The horse and dog were later seized under the Animal Welfare Act 2006, and are currently receiving medical treatment for their injuries.
The footage is too upsetting to show in its entirety, so we have cropped it and included stills in the hope that someone recognises the man and can help us identify him. He is described as a white man with a stocky build and dark hair, wearing a black jacket and dark trousers. The trap is wooden trap with white shafts, and the horse is brown and white with a white harness on. The dog is black with white patches.
PS Lee Donovan from the Neighbourhood Patrol Team said, "This incident which was captured on CCTV is a shocking and barbaric assault on two helpless animals. We are extremely keen to hear from anyone who witnessed this male prior to the attack on the animals riding around on local roads including any dashcam footage. Surrey Police take animal cruelty extremely seriously and will be pursing this offender."
If you have home CCTV, bicycle head cams or dashboard cameras and were in the Shepperton area on Tuesday 9 February between 2.30pm and 3pm, please check your footage for any sign of a man driving a horse and trap in the area.
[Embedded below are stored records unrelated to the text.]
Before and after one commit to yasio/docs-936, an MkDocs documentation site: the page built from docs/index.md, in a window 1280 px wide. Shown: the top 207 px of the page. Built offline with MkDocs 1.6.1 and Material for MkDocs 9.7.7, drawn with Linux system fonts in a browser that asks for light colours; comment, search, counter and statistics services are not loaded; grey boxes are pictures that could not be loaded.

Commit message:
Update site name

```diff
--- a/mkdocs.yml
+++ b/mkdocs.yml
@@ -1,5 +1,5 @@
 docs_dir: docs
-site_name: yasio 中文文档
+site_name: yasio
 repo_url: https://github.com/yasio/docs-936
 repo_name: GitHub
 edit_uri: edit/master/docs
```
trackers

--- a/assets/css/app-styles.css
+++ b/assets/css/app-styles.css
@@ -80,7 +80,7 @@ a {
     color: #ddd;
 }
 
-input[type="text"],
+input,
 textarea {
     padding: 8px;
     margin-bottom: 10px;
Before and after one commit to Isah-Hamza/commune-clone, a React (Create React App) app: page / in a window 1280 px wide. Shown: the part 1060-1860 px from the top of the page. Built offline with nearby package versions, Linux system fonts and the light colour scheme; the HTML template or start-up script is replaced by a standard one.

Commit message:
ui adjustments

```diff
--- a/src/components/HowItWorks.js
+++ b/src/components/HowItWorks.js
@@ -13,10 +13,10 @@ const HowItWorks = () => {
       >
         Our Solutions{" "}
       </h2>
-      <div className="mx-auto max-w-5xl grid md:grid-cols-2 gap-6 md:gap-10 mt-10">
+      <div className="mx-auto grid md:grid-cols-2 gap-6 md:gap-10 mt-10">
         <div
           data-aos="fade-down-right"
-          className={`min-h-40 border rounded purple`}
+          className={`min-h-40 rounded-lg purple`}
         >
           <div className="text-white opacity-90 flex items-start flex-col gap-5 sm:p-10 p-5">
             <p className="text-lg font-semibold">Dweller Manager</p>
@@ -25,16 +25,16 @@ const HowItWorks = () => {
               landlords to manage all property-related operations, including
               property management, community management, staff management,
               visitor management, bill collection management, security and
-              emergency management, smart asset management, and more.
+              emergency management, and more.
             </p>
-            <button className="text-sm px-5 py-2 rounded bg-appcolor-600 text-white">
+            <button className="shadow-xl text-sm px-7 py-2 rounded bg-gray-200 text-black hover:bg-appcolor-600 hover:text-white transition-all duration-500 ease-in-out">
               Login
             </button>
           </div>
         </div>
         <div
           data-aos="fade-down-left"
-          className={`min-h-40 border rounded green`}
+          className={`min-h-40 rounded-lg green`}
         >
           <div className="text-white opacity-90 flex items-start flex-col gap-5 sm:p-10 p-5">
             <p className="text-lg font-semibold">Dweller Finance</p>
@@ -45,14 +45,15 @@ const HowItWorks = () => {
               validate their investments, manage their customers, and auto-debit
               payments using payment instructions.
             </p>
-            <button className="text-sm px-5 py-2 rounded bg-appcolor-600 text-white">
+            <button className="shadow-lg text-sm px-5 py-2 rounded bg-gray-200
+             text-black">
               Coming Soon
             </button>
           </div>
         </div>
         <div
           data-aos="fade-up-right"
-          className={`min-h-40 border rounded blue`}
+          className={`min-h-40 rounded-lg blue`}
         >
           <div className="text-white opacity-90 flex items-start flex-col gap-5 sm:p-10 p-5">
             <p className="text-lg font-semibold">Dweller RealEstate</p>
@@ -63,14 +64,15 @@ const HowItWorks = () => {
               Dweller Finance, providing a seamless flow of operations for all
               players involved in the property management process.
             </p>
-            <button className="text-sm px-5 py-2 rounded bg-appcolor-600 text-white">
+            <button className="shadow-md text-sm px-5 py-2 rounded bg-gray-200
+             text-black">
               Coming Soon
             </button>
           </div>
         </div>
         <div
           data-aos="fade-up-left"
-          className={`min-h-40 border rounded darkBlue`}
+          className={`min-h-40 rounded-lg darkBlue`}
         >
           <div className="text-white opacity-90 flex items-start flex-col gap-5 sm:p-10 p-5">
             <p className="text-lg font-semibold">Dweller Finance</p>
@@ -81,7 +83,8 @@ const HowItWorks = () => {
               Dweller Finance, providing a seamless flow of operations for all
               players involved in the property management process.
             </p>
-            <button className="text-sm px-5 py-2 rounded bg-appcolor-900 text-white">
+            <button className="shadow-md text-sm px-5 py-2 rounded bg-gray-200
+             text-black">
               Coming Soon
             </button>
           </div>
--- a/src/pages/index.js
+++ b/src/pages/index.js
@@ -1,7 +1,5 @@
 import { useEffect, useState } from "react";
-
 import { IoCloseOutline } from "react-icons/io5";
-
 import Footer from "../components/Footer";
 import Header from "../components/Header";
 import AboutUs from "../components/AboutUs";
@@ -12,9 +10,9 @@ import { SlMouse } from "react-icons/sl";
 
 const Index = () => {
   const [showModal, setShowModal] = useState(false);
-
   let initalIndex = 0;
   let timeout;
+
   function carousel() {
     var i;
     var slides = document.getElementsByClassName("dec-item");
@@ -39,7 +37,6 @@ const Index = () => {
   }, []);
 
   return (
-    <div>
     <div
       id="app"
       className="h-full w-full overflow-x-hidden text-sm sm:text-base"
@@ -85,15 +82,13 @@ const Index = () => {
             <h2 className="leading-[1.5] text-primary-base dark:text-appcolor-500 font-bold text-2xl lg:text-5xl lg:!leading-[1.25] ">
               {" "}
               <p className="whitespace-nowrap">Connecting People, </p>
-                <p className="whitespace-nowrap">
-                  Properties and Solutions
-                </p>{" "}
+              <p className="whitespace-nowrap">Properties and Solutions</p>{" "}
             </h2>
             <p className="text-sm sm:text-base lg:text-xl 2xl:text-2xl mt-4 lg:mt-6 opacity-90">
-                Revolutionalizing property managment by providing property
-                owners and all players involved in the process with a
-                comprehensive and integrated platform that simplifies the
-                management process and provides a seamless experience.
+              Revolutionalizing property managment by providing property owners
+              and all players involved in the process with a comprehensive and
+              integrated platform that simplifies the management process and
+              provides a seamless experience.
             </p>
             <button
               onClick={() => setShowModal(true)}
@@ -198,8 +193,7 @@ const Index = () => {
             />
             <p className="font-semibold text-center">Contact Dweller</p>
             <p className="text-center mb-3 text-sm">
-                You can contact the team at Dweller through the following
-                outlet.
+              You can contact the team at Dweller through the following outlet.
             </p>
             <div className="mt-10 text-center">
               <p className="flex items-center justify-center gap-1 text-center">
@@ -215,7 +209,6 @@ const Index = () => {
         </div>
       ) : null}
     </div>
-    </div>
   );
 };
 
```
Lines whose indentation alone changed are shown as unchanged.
We are looking for anything that may be able to help us identify him – no detail is insignificant.
If you have any information which could help, please contact us quoting incident/crime reference number PR/45210013667 via:
• Webchat on our website surrey.police.uk
• Calling us on 101
If you do not wish to leave your name, please call the independent charity Crimestoppers on 0800 555 111.